The study, released on Wednesday by the consumer advocacy group Families USA, estimates that a record high of 26,100 people aged 25 to 64 died for lack of health coverage in 2010, up from 20,350 in 2005 and 18,000 in 2000.

That makes for a rate of about 72 deaths per day, or three per hour.

The nonprofit group based its findings on data from the U.S. Census Bureau, the Centers for Disease Control and Prevention, and a 2002 Institute of Medicine study that showed the uninsured face a 25 percent higher risk of death than those with coverage.

Romney’s Fact-Free Universe Isn’t Healthy (Limerick)
By Madeleine Begun Kane

Mitt Romney says nobody dies
For lack of insurance. He lies!
Three work-age adults
Die per hour — the results
Of no health plan. With Mitt that will rise.

Political Haiku of the Day:

The debate’s on soon.
I’m sure hoping Joe Biden’s
less nervous than I.

John Mortimer (Barrister, Author, Rumpole Creator) Dies at 85

Saturday, January 17th, 2009

I was very saddened to read that Rumpole creator John Mortimer died. Not only am I a fan of his books, but I had the pleasure of meeting, interviewing, and profiling John Mortimer for British Heritage Magazine back in 1996 … not to mention sharing champagne with him while we chatted.

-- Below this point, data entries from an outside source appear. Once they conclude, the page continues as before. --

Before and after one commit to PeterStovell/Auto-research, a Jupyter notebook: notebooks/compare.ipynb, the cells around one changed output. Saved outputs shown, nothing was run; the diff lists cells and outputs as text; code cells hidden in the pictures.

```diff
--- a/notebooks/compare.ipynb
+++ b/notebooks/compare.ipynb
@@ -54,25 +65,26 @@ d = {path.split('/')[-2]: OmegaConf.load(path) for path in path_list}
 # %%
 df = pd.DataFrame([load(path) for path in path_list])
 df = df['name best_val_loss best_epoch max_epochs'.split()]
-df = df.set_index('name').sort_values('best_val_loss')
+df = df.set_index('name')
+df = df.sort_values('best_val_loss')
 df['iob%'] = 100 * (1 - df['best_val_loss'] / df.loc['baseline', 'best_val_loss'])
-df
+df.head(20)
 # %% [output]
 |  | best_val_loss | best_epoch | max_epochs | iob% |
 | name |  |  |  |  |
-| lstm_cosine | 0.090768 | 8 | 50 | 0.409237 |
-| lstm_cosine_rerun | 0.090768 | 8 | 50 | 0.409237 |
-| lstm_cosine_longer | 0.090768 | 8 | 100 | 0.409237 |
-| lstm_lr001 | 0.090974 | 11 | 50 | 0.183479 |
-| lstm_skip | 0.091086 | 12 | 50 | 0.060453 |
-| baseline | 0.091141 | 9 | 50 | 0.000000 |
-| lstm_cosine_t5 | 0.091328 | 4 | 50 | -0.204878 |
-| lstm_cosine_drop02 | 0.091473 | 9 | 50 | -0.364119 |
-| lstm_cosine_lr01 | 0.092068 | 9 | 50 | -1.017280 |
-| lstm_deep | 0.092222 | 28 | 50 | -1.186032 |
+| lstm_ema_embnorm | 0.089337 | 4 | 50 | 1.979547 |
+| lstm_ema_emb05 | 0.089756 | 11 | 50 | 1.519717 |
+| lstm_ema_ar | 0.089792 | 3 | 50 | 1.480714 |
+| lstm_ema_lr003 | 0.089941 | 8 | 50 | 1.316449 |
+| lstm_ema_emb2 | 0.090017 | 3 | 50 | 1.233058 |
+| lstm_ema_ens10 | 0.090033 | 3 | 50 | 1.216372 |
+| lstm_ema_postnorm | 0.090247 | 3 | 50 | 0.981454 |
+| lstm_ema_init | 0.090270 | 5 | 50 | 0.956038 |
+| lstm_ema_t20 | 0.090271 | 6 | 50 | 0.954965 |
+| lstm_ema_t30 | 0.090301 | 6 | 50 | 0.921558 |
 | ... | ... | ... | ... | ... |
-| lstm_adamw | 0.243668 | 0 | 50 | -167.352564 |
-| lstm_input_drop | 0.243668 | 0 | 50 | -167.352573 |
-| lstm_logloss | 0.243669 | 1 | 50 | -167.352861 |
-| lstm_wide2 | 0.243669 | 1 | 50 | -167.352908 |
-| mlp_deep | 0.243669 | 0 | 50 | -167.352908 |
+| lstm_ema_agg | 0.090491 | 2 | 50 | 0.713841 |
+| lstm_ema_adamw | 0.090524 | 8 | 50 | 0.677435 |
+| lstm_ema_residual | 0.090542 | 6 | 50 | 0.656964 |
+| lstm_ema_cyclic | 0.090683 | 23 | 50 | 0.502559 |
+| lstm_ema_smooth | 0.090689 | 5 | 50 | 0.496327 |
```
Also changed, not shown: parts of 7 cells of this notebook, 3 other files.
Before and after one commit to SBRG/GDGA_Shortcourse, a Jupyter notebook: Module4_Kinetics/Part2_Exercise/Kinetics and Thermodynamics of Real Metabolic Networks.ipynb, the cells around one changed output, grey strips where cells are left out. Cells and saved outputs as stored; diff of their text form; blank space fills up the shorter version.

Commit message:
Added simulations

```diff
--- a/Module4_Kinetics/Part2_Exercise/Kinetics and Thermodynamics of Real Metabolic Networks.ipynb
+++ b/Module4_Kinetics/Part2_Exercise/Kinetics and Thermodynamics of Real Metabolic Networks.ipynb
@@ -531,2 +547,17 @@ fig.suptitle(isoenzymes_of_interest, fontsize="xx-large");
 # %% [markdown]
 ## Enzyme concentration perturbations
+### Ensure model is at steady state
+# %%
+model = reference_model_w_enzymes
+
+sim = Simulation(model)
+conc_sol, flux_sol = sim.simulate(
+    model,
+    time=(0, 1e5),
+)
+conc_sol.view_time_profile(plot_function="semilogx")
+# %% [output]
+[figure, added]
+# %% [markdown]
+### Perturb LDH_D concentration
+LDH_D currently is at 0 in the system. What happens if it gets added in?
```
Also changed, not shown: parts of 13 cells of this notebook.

Needless to say, I sipped very slowly.

We spoke about everything from feminism and God to computers and murderers. Here are some excerpts from my Mortimer profile:

Judges, according to Mortimer, “take themselves too seriously,” while prisons are a “university of crime.” Mortimer speaks from experience; he earned considerable acclaim as a barrister, especially for his successful defenses in censorship cases. He also represented many divorce clients and accused murderers during his barrister years. According to Mortimer, he much preferred the murderers.

I asked Mortimer which was more difficult to write, comedy or tragedy. “Comedy,” he answered without hesitation. “It is very easy to make people cry, be sad, be miserable. Farce is an incredibly difficult genre. Comedy requires enormous imagination. There are quite a lot of great tragedies, and there aren’t many great comedies.”

Mortimer was equally emphatic about the relative difficulties of his two careers. “Writing is much, much harder than being a lawyer. If you’re a lawyer you can rattle on doing things other people can do. If you’re a writer, you’ve got to do something which nobody else can do. Except writing has less disastrous results. If you write a bad book, no one goes to prison, which is rather a relief.”

Mortimer appears to relish making comments that would tend to provoke a rise, or at least a laugh. Indeed, he laughs easily and often, a condition I found quite contagious. When asked if it’s possible for men and women to communicate without gender getting in the way, he said, laughing, “No. Thank God for it. Vive La Difference.” He added with another chuckle, “I think women don’t want to be sex objects, but I’d love to be a sex object. My own ambition is to be loved only for my body.”

Mortimer, like Rumpole, enjoys making fun of feminists. Yet I sensed that behind his flippant love-me-for-my-body remark was a man who, again like Rumpole, measures women when it matters on merit alone. I suggested that while many women enjoy being sex objects, they don’t want gender to interfere with their careers. “Absolutely,” Mortimer responded, “and so it shouldn’t.”

You can read my entire John Mortimer interview here.

(Cross-posted on my general Humor Blog.)

Rest In Peace, Mom

Thursday, January 1st, 2009

2008 was a very difficult year for me and for my family. My father died in January, and my mother died December 30th and is being buried tomorrow.

Rest in peace, mom. I hope you and dad are together again.

I love you both and miss the two of you more than my words can express.

Beatrice Begun (1925-2008)